Since September 11, 2001, racial programming has been an issue for many Muslim-Americans who have been placed under intense scrutiny since the attacks. Stereotypes like “Driving While Black” also immerge from examples of racial profiling, and the same can be said for many other minority groups. This White Paper however would evaluate the profiling targeted on illegal immigrants in the United States. According to the New York Times, the federal government under the Obama administration has been increasing the number of raids performed in the US. These raids specifically target Latinos, usually migrant workers, and have led to the controversial enforcement of measures seen as distinct racial profiling. These laws added new state requirements, crimes and penalties related to enforcement of immigration laws and were to become effective on July 29, 2010. The National Conference of State Legislatures explain the bill:
“Before the laws could go into effect, the U.S. Department of Justice filed a lawsuit asking for an injunction against these laws arguing that they are unconstitutional. On July 28, Judge Bolton granted the request for injunction in part and enjoined those provisions related to state law officers determining immigration status during any lawful stop; the requirement to carry alien registration documents; the prohibition on applying for work if unauthorized; and permission for warrantless arrests if there is probable cause the offense would make the person is removable from the United States.”
Arizona business leaders and many community groups nationwide have made an effort to encourage a more tolerant climate for immigrants. Various boycotts of Arizona tourism, hotels, and businesses have been initiated and have cost the state upwards of $141 million. Whether or not the climate in Arizona is becoming more progressive, the passage of SB 1070 contained a chilling anti-immigrant subtext, and has had larger ramifications for the rest of the country.

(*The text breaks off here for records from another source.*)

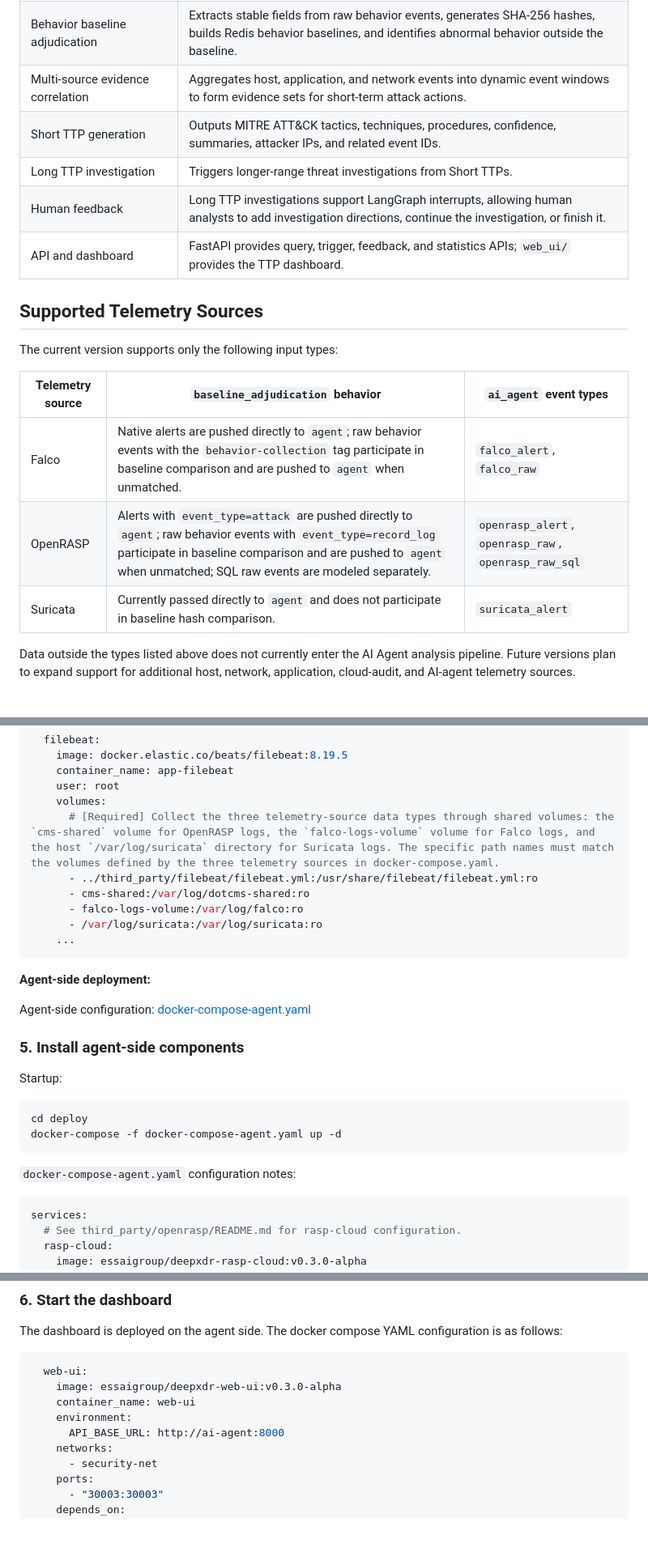
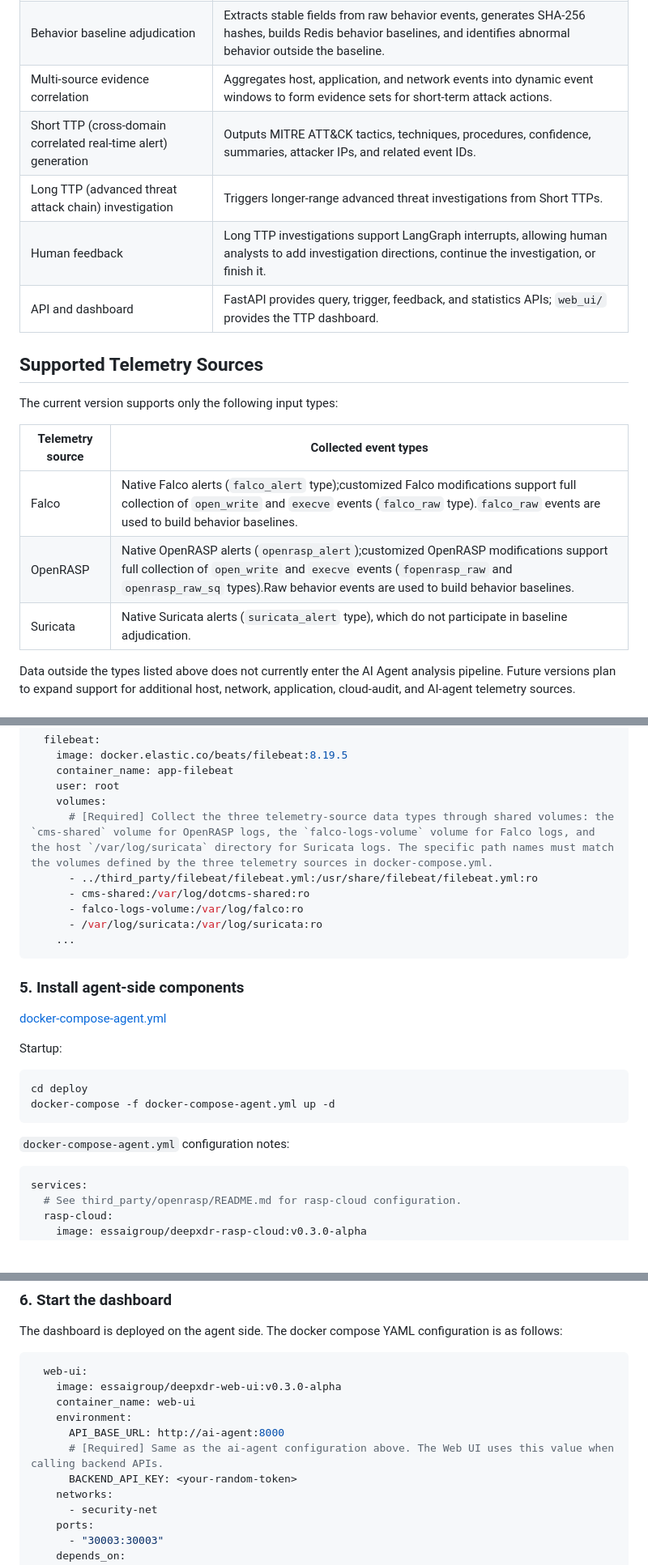
Before and after one commit to ESSAILab/DeepXDR, a Markdown page: README_EN.md, 3 parts joined by grey strips. Shown at 81% size. Rendered like a GitHub page; blank space fills up the shorter version.

````diff
--- a/README_EN.md
+++ b/README_EN.md
@@ -31,8 +31,8 @@ DeepXDR separates the protected application, telemetry sources, data adjudicatio
 | Multi-dimensional telemetry source intake | Processes and forwards confirmed alerts and baseline behavior from Falco, OpenRASP/RASP, and Suricata in real time. |
 | Behavior baseline adjudication | Extracts stable fields from raw behavior events, generates SHA-256 hashes, builds Redis behavior baselines, and identifies abnormal behavior outside the baseline. |
 | Multi-source evidence correlation | Aggregates host, application, and network events into dynamic event windows to form evidence sets for short-term attack actions. |
-| Short TTP generation | Outputs MITRE ATT&CK tactics, techniques, procedures, confidence, summaries, attacker IPs, and related event IDs. |
-| Long TTP investigation | Triggers longer-range threat investigations from Short TTPs. |
+| Short TTP (cross-domain correlated real-time alert) generation | Outputs MITRE ATT&CK tactics, techniques, procedures, confidence, summaries, attacker IPs, and related event IDs. |
+| Long TTP (advanced threat attack chain) investigation | Triggers longer-range advanced threat investigations from Short TTPs. |
 | Human feedback | Long TTP investigations support LangGraph interrupts, allowing human analysts to add investigation directions, continue the investigation, or finish it. |
 | API and dashboard | FastAPI provides query, trigger, feedback, and statistics APIs; `web_ui/` provides the TTP dashboard. |
 
@@ -40,11 +40,11 @@ DeepXDR separates the protected application, telemetry sources, data adjudicatio
 
 The current version supports only the following input types:
 
-| Telemetry source | `baseline_adjudication` behavior | `ai_agent` event types |
-| --- | --- | --- |
-| Falco | Native alerts are pushed directly to `agent`; raw behavior events with the `behavior-collection` tag participate in baseline comparison and are pushed to `agent` when unmatched. | `falco_alert`, `falco_raw` |
-| OpenRASP | Alerts with `event_type=attack` are pushed directly to `agent`; raw behavior events with `event_type=record_log` participate in baseline comparison and are pushed to `agent` when unmatched; SQL raw events are modeled separately. | `openrasp_alert`, `openrasp_raw`, `openrasp_raw_sql` |
-| Suricata | Currently passed directly to `agent` and does not participate in baseline hash comparison. | `suricata_alert` |
+| Telemetry source | Collected event types |
+| --- | --- |
+| Falco | Native Falco alerts (`falco_alert` type);</br>customized Falco modifications support full collection of `open_write` and `execve` events (`falco_raw` type).</br>`falco_raw` events are used to build behavior baselines. |
+| OpenRASP | Native OpenRASP alerts (`openrasp_alert`);</br>customized OpenRASP modifications support full collection of `open_write` and `execve` events (`fopenrasp_raw` and `openrasp_raw_sq` types).</br>Raw behavior events are used to build behavior baselines. |
+| Suricata | Native Suricata alerts (`suricata_alert` type), which do not participate in baseline adjudication. |
 
 Data outside the types listed above does not currently enter the AI Agent analysis pipeline. Future versions plan to expand support for additional host, network, application, cloud-audit, and AI-agent telemetry sources.
 
@@ -244,31 +244,25 @@ services:
     container_name: app-filebeat
     user: root
     volumes:
-      # [Required] Collect the three telemetry-source data types through shared volumes: the `cms-shared` volume for OpenRASP logs, the `falco-logs-volume` volume for Falco logs, and the host `/var/log/suricata` directory for Suricata logs. The specific path names must match the volumes defined by the three telemetry sources in docker-compose.yaml.
+      # [Required] Collect the three telemetry-source data types through shared volumes: the `cms-shared` volume for OpenRASP logs, the `falco-logs-volume` volume for Falco logs, and the host `/var/log/suricata` directory for Suricata logs. The specific path names must match the volumes defined by the three telemetry sources in docker-compose.yml.
       - ../third_party/filebeat/filebeat.yml:/usr/share/filebeat/filebeat.yml:ro
       - cms-shared:/var/log/dotcms-shared:ro
       - falco-logs-volume:/var/log/falco:ro
       - /var/log/suricata:/var/log/suricata:ro
     ...
 ```
+### 5. Install agent-side components
 
-
-
-**Agent-side deployment:**
-
-Agent-side configuration:
-[docker-compose-agent.yaml](deploy/docker-compose-agent.yaml)
-
-### 5. Install agent-side components
+[docker-compose-agent.yml](deploy/docker-compose-agent.yml)
 
 Startup:
 
 ```
 cd deploy
-docker-compose -f docker-compose-agent.yaml up -d
+docker-compose -f docker-compose-agent.yml up -d
 ```
 
-`docker-compose-agent.yaml` configuration notes:
+`docker-compose-agent.yml` configuration notes:
 
 ```yaml
 services:
@@ -417,6 +411,8 @@ The dashboard is deployed on the agent side. The docker compose YAML configurati
     container_name: web-ui
     environment:
       API_BASE_URL: http://ai-agent:8000
+      # [Required] Same as the ai-agent configuration above. The Web UI uses this value when calling backend APIs.
+      BACKEND_API_KEY: <your-random-token>
     networks:
       - security-net
     ports:
````
Also changed, not shown: other parts of README_EN.md (+11 -11 lines).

This White Paper would be important to shed light on the alienated immigrant communities, and explore the created atmosphere of fear anti-immigrant rhetoric that has led to a dramatic increase in hate crimes against and racial profiling of Latinos. This unjustifiable practice remains a stain on American democracy and an insult to the promise of racial equality.